=== Data supplied ===
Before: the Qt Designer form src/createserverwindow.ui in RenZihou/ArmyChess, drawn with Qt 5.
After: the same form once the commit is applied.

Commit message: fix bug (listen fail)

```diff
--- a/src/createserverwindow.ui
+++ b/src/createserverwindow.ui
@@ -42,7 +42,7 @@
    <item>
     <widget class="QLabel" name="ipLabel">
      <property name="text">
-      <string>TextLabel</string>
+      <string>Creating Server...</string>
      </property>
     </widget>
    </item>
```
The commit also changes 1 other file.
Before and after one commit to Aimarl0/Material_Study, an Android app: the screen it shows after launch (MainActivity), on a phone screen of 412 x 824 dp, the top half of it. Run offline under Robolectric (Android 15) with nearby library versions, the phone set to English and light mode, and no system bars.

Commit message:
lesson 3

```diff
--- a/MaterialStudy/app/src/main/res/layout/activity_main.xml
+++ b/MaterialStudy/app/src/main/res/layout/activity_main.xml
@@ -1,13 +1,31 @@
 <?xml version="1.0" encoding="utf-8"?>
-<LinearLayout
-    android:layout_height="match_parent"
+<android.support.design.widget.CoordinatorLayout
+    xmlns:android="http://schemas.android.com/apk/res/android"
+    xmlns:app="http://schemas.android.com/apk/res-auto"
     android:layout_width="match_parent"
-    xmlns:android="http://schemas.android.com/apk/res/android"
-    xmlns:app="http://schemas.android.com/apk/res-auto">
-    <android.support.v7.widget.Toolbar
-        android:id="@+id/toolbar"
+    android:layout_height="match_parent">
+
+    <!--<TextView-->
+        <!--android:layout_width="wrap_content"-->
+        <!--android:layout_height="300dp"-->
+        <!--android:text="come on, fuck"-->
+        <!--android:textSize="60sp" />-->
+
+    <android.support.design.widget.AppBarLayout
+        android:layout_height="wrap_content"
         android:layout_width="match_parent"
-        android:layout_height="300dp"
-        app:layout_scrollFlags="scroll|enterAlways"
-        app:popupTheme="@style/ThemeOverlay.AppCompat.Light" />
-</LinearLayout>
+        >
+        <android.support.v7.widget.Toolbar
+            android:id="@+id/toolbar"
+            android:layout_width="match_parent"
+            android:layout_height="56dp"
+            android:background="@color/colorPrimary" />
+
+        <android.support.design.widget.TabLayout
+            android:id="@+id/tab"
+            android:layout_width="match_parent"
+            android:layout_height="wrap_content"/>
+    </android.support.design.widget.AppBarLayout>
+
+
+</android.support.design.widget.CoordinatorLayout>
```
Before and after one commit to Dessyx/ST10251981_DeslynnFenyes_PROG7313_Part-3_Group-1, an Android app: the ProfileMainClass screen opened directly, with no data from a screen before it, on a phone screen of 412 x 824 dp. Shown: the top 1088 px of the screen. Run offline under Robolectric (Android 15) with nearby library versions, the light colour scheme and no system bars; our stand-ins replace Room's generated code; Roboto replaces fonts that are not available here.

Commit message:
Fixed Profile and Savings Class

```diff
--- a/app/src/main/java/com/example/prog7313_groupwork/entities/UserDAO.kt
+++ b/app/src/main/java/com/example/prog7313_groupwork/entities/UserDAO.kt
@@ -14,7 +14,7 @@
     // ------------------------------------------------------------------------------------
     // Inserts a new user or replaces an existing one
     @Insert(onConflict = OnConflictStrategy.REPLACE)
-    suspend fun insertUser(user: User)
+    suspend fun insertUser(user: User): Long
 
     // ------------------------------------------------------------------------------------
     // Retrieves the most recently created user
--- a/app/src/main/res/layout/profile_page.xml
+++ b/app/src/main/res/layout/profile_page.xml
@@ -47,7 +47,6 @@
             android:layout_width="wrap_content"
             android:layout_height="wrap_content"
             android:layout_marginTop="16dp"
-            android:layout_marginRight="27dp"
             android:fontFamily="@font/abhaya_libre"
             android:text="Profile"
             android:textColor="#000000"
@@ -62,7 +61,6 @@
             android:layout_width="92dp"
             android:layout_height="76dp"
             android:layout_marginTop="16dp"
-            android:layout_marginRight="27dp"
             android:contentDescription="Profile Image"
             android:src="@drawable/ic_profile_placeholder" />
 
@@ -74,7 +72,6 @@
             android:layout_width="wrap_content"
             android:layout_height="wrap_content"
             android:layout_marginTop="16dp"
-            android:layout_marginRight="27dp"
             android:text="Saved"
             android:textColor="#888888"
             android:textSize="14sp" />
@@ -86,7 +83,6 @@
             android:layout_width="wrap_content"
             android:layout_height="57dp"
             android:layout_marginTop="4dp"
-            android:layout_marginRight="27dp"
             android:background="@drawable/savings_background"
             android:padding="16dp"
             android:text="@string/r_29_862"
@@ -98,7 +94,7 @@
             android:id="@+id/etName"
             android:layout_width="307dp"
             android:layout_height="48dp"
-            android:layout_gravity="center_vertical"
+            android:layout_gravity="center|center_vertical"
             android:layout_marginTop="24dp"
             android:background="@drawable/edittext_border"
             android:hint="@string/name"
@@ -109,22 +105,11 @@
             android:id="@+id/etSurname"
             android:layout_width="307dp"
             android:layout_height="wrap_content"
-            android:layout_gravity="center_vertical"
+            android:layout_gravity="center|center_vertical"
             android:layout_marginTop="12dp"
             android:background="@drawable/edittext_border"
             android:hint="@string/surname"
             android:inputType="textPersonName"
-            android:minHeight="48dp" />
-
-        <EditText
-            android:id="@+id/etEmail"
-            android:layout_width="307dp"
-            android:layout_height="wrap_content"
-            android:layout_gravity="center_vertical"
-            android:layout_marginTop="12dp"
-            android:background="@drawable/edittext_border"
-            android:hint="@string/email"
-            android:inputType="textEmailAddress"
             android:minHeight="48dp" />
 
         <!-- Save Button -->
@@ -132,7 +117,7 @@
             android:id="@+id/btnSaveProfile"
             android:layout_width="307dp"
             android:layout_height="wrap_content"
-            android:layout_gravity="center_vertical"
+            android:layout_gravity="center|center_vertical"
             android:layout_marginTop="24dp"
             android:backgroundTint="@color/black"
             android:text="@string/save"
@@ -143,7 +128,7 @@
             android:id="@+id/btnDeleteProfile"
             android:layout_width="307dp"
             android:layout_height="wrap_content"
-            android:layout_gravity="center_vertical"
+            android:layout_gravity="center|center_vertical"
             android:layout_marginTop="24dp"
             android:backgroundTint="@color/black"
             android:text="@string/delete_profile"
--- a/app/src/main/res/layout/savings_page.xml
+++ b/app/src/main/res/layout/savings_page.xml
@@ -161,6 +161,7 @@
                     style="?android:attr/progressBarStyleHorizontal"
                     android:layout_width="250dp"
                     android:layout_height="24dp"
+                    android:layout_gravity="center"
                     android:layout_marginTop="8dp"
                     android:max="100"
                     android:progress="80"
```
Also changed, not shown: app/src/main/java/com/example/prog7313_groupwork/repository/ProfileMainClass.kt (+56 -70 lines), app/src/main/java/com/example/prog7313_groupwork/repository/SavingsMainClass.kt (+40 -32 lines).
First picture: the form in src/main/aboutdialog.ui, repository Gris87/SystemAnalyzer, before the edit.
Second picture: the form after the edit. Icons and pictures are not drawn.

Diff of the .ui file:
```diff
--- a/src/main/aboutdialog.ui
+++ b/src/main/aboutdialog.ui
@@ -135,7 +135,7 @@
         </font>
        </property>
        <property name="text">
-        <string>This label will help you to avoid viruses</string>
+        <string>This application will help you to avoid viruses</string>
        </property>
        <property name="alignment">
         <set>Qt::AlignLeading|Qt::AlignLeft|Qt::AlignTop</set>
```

=== Your objective ===
Out of the preceding entries, pull every line containing the string "drawable".

=== Output of the task ===
             android:src="@drawable/ic_profile_placeholder" />
             android:background="@drawable/savings_background"
             android:background="@drawable/edittext_border"
             android:background="@drawable/edittext_border"
-            android:background="@drawable/edittext_border"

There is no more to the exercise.